NEW YORK (AP) _ Texas Air Corp. Chairman Frank Lorenzo said Wednesday he turned down Peter V. Ueberroth's proposed purchase of Eastern Airlines because a takeover by a trustee was bad for the airlines' shareholders.

Lorenzo gave his reasons for the purchase collapse to Columbia University graduate students at a lecture that was closed to the media.

Ueberroth offered $464 million for the strikebound airline and the deal for a time seemed likely until talks broke down for good over the issue of who would control the airline as it emerged from bankruptcy.

Eastern's unions demanded that the courts appoint a trustee but Lorenzo refused.

''He blamed it (the collapse) on the unions,'' said Michael Danitz, 27. ''He felt he should have been running the airline in the interim. He felt he was better qualified being in the airline (business) than somebody who's a trustee of the court.''

Steve Mazzari, 27, another student, said Lorenzo gave the audience a historical perspective on the Eastern troubles and then explained ''why the Uebberoth deal did not fly.''

Lorenzo told the students he wanted to ''run the company until we can pay our shareholders,'' he said. ''He said he was looking for the best deal in the interest of the shareholders. He thought hiring a trustee was not in their best interest.''

Another student who asked not to be identified said Lorenzo told them he planned to sell some of Eastern's assets ''and that will be better for the shareholders.''

About 100 protesters marched outside Uris Hall, where Lorenzo spoke for 20 minutes about the airline industry since deregulation and then answered students' questions for another 40 minutes.

One protester carried a sign that read, ''Frankie smooth talk '59. Some things never change.'' Lorenzo was graduated from Columbia in 1959.

The executive avoided the protesters by going through an underground entrance to address the lecture which had been scheduled since November as part of the university's Distinguished Lecture Series.

Marie-Odile Taillard, chairwoman of the series, said Lorenzo had asked that reporters not be among the 250 to 300 graduate business students who warmly applauded him at the conclusion of his lecture.

But not all the students were impressed.

''I went in there with a pretty bad impression of him and it didn't change,'' said one student, who asked not to be identified.

''He felt he was a scapegoat. He blamed everybody else for the situation.

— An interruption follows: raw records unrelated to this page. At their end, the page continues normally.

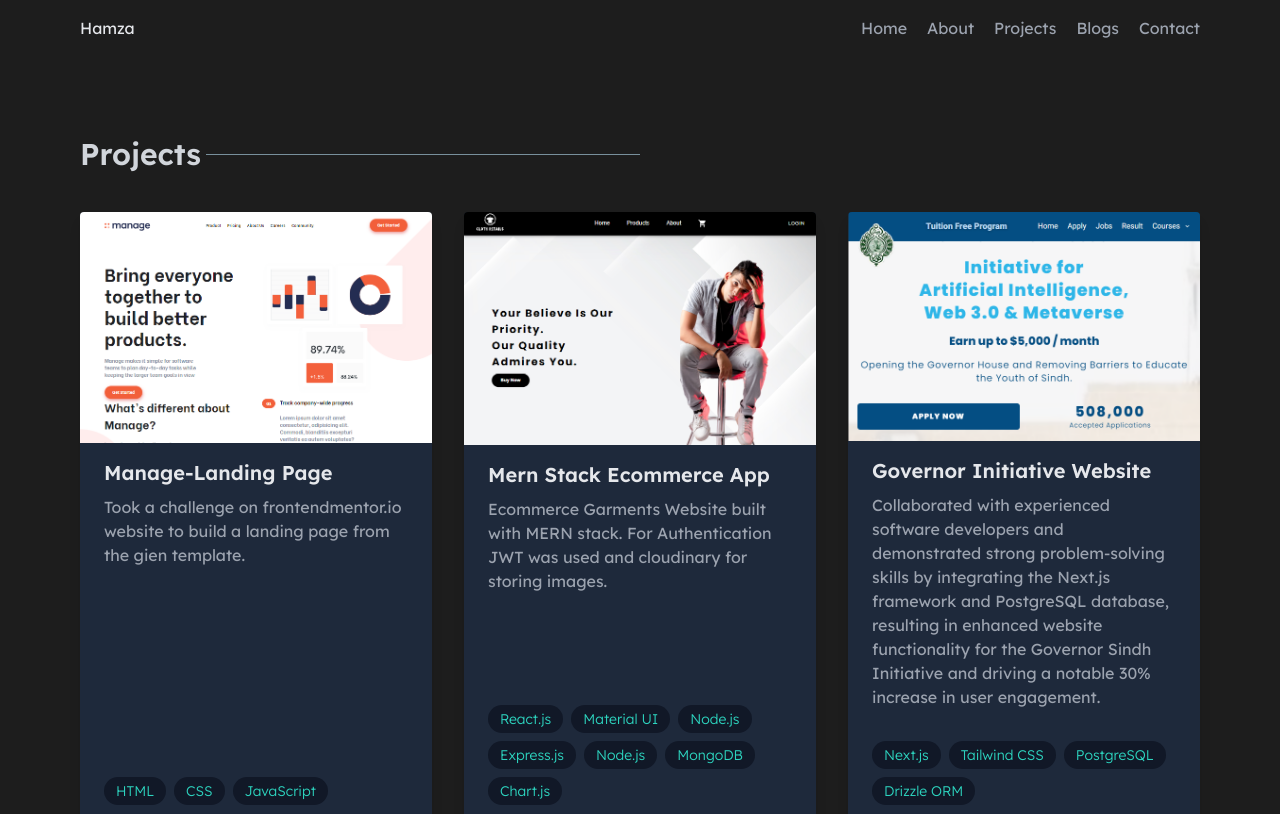
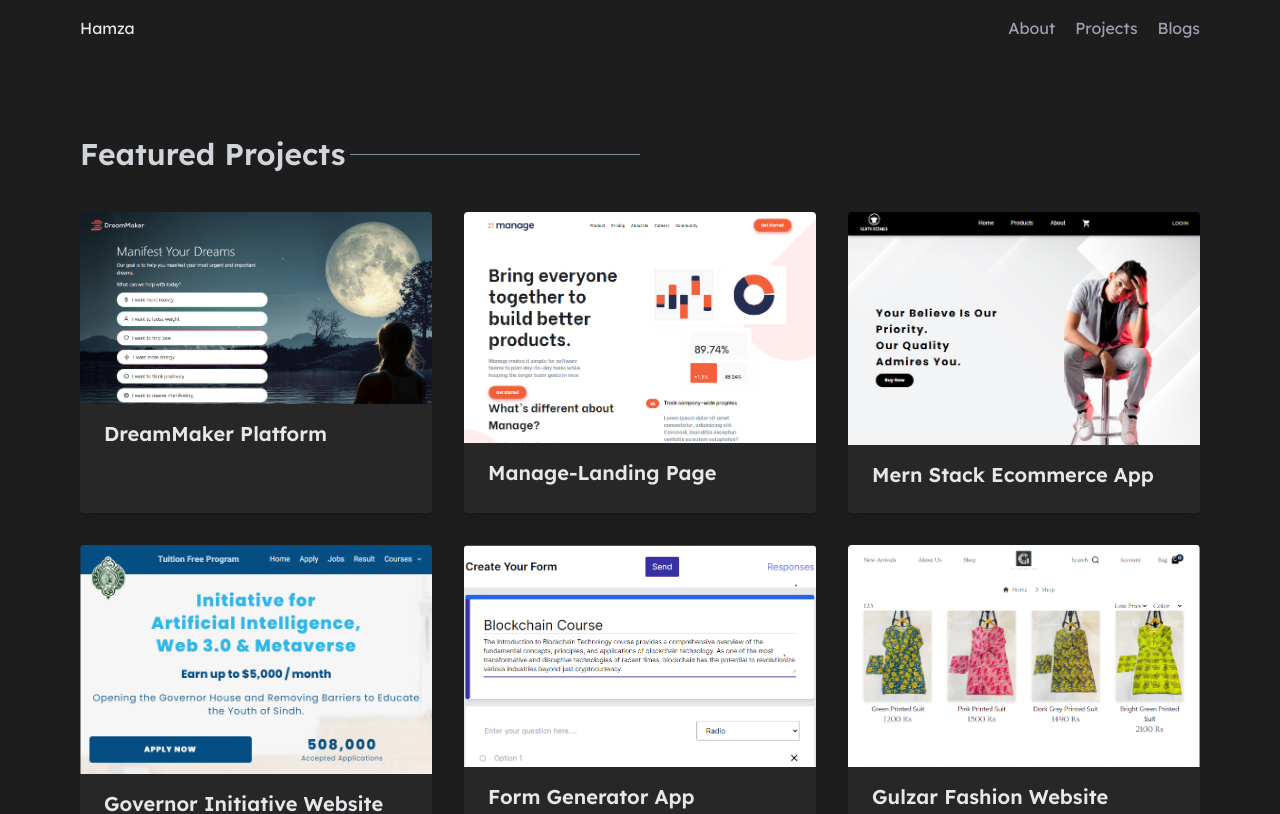
Before and after one commit to hamzaadil56/Portfolio, a Next.js app: page /projects in a window 1280 px wide. Shown: the top 814 px of the page. Built offline with nearby package versions, Linux system fonts and the light colour scheme.

Commit message:
improved projects card design.

```diff
--- a/app/projects/page.tsx
+++ b/app/projects/page.tsx
@@ -9,9 +9,9 @@
 			<h1
 				className={`${styles.about} text-gray-300  text-3xl     font-extrabold `}
 			>
-        Projects
+				Featured Projects
 			</h1>
-      <div className="grid md:grid-cols-2 lg:grid-cols-3 py-10 md:gap-8 sm:grid-cols-2 sm:gap-4 gap-8 justify-items-center">
+			<div className="grid md:grid-cols-2 lg:grid-cols-3 py-10 md:gap-8 sm:grid-cols-2 sm:gap-4 gap-8 ">
 				{projects.map((project, index) => (
 					<ProjectCard key={index} project={project} />
 				))}
--- a/components/layout/Navbar.tsx
+++ b/components/layout/Navbar.tsx
@@ -58,14 +58,6 @@
 				>
 					{currentPathname === "/projects" ? (
 						<>
-							<Link href="#">
-								<li
-									className={` py-3 cursor-pointer
-           text-gray-400  transition all  md:ml-5 text-center  `}
-								>
-									Home
-								</li>
-							</Link>
 							<Link href="/#about">
 								<li
 									className={`  py-3 cursor-pointer
@@ -90,30 +82,10 @@
 									Blogs
 								</li>
 							</Link>
-							<Link href="#contact">
-								<li
-									className={`  py-3 cursor-pointer
-            text-gray-400  text-center  md:ml-5 decoration-none`}
-								>
-									Contact
-								</li>
-							</Link>
 						</>
 					) : (
 						<>
-							<a href="#">
-								<li
-									className={` ${
-										currentPathname === "/#"
-											? `${styles.active}`
-											: `${styles.hover_underline_animation}`
-									} py-3 cursor-pointer
-           text-gray-400  transition all  md:ml-5 text-center  `}
-								>
-									Home
-								</li>
-							</a>
-							{/* <a href="/#about">
+							<Link href="/#about">
 								<li
 									className={` ${
 										currentPathname === "/#about"
@@ -124,11 +96,11 @@
 								>
 									About
 								</li>
-							</a> */}
-							{/* <a href="/#projects">
+							</Link>
+							<Link href="/projects">
 								<li
 									className={` ${
-										currentPathname === "/#projects"
+										currentPathname === "/projects"
 											? `${styles.active}`
 											: `${styles.hover_underline_animation}`
 									} py-3 cursor-pointer
@@ -136,7 +108,7 @@
 								>
 									Projects
 								</li>
-							</a> */}
+							</Link>
 							<a href="/#skills">
 								<li
 									className={` ${
--- a/components/shared/ProjectCard.tsx
+++ b/components/shared/ProjectCard.tsx
@@ -1,12 +1,28 @@
+"use client";
+
 import Image from "next/image";
-import React from "react";
+import React, { useState } from "react";
 import { Project } from "./Project";
 import Link from "next/link";
+import { motion, AnimatePresence } from "framer-motion";
 
 const ProjectCard = ({ project }: Project) => {
+	const [isHovered, setIsHovered] = useState(false);
+
 	return (
-    <div className="relative flex flex-col  justify-between  rounded bg-slate-800 overflow-hidden shadow-lg">
-      <Link target="_blank" href={project.websiteURL} className="shrink-0">
+		<motion.div
+			className="relative flex flex-col justify-between rounded bg-secondary-gray overflow-hidden shadow-lg cursor-pointer"
+			onHoverStart={() => setIsHovered(true)}
+			onHoverEnd={() => setIsHovered(false)}
+			initial={{ borderRadius: "0.25rem" }}
+			animate={{ borderRadius: "0.25rem" }}
+			transition={{ duration: 0.3, ease: "easeInOut" }}
+		>
+			<Link
+				target="_blank"
+				href={project.websiteURL}
+				className="shrink-0"
+			>
 				<Image
 					className="w-full shrink-0"
 					src={project.image}
@@ -15,16 +31,46 @@
 					alt="project"
 				/>
 			</Link>
-      <div className="flex-grow justify-between flex flex-col">
+			<div className="flex-grow justify-between flex flex-col overflow-hidden">
 				<div className="md:px-6 py-4 px-2">
-          <h1 className=" text-base font-bold  md:text-xl text-gray-200 mb-2">
+					<h1 className="text-base font-bold md:text-xl text-gray-200 mb-2">
 						{project.title}
 					</h1>
-          <p className="text-gray-400 md:text-base text-sm">
+
+					<motion.div
+						className="overflow-hidden"
+						initial={{ height: 0, opacity: 0 }}
+						animate={{
+							height: isHovered ? "auto" : 0,
+							opacity: isHovered ? 1 : 0,
+							marginBottom: isHovered ? "0.5rem" : 0,
+						}}
+						transition={{
+							height: { duration: 0.3, ease: "easeOut" },
+							opacity: {
+								duration: 0.2,
+								delay: isHovered ? 0.1 : 0,
+							},
+						}}
+					>
+						<div className="text-gray-400 md:text-base text-sm">
 							{project.description}
-          </p>
 						</div>
-        <div className="md:px-6 py-4 px-2 mt-auto mb-0 ml-0 mr-0">
+					</motion.div>
+				</div>
+
+				<AnimatePresence>
+					{isHovered && (
+						<motion.div
+							className="md:px-6 pb-4 px-2 mt-auto mb-0 ml-0 mr-0"
+							initial={{ height: 0, opacity: 0 }}
+							animate={{ height: "auto", opacity: 1 }}
+							exit={{ height: 0, opacity: 0 }}
+							transition={{
+								height: { duration: 0.3, ease: "easeOut" },
+								opacity: { duration: 0.2 },
+							}}
+						>
 							{project.technologies.map((technology, index) => (
 								<span
 									key={index}
@@ -33,9 +79,22 @@
 									{technology}
 								</span>
 							))}
+						</motion.div>
+					)}
+				</AnimatePresence>
 			</div>
-      </div>
-    </div>
+
+			{/* Visual indicator for hover */}
+			<motion.div
+				className="absolute bottom-0 left-0 right-0 h-1 bg-teal-400"
+				initial={{ scaleX: 0 }}
+				animate={{
+					scaleX: isHovered ? 1 : 0,
+				}}
+				transition={{ duration: 0.3, ease: "easeOut" }}
+				style={{ transformOrigin: "left" }}
+			/>
+		</motion.div>
 	);
 };
 
--- a/data.ts
+++ b/data.ts
@@ -26,8 +26,18 @@
 import postgreLogo from "@/assets/logos/postgreSQL.png";
 import bootstrapLogo from "@/assets/logos/bootstrap.png";
 import sanityLogo from "@/assets/logos/sanity.png";
+import DreamMakerImage from "@/assets/images/dreammker.png";
 
 export const projects = [
+	{
+		image: DreamMakerImage,
+		title: "DreamMaker Platform",
+		description:
+			"Successfully delivered this project to the client in which a platform was developed where users can enroll in different courses related to lifestyle and business. Integrated Stripe and Paypal gateway system for smooth checkout process. Collaborated with another developer to work like a team delivering multiple features at a time. ",
+		technologies: ["Next.js", "Node.js", "MongoDB", "Express.js"],
+		githubLink: "https://github.com/hamzaadil56/Manage-Landing-page",
+		websiteURL: "https://manage-landing-page56.netlify.app/",
+	},
 	{
 		image: ProjectImage,
 		title: "Manage-Landing Page",
@@ -52,7 +62,8 @@
 			"Chart.js",
 		],
 		githubLink: "https://github.com/hamzaadil56/MERN-STACK-ECOMMERCE-APP",
-    websiteURL: "https://www.youtube.com/watch?v=TRYKiFZm4H4&feature=youtu.be",
+		websiteURL:
+			"https://www.youtube.com/watch?v=TRYKiFZm4H4&feature=youtu.be",
 	},
 
 	{
@@ -78,7 +89,13 @@
 		title: "Gulzar Fashion Website",
 		description:
 			"Gulzar Fasion is an ecommerce web application which sell ladies garments. Sanity content management system is used for manage the inventory of the store. ",
-    technologies: ["Next.js", "Sanity CMS", "Tailwind CSS", "Zustand", "JWT"],
+		technologies: [
+			"Next.js",
+			"Sanity CMS",
+			"Tailwind CSS",
+			"Zustand",
+			"JWT",
+		],
 		githubLink: "https://github.com/hamzaadil56/gulzar-fashion",
 		websiteURL: "https://gulzar-fashion.vercel.app/",
 	},
@@ -98,7 +115,8 @@
 		description:
 			"Ecommerce Garments Website built with React and Redux. For Authentication Firebase was used.",
 		technologies: ["React", "Redux", "Firebase"],
-    githubLink: "https://github.com/hamzaadil56/Ecommerce-React-Firebase-App",
+		githubLink:
+			"https://github.com/hamzaadil56/Ecommerce-React-Firebase-App",
 		websiteURL: "https://main--ecommerce-firebase-react-app.netlify.app/",
 	},
 	{
```
Also changed, not shown: assets/images/dreammker.png (added). Lines whose indentation alone changed are shown as unchanged.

He seemed very unemotional,'' the student said.

Outside, striking Eastern pilot Harry MacLaughlin, 58, marched with other protesters as four security officers checked student identification cards at the building's front entrance.

''He's a brilliant person, a financial wizard,'' MacLaughlin said of Lorenzo. ''But he treats his employees in a demeaning manner.''

Danitz said one student asked Lorenzo what the students should do if they someday find themselves embroiled in a difficult labor situation.

''If it's a non-union place, don't let them in,'' Danitz quoted Lorenzo as saying.

''He said if management is doing a good job, there's no reason for unions to come in,'' Danitz said.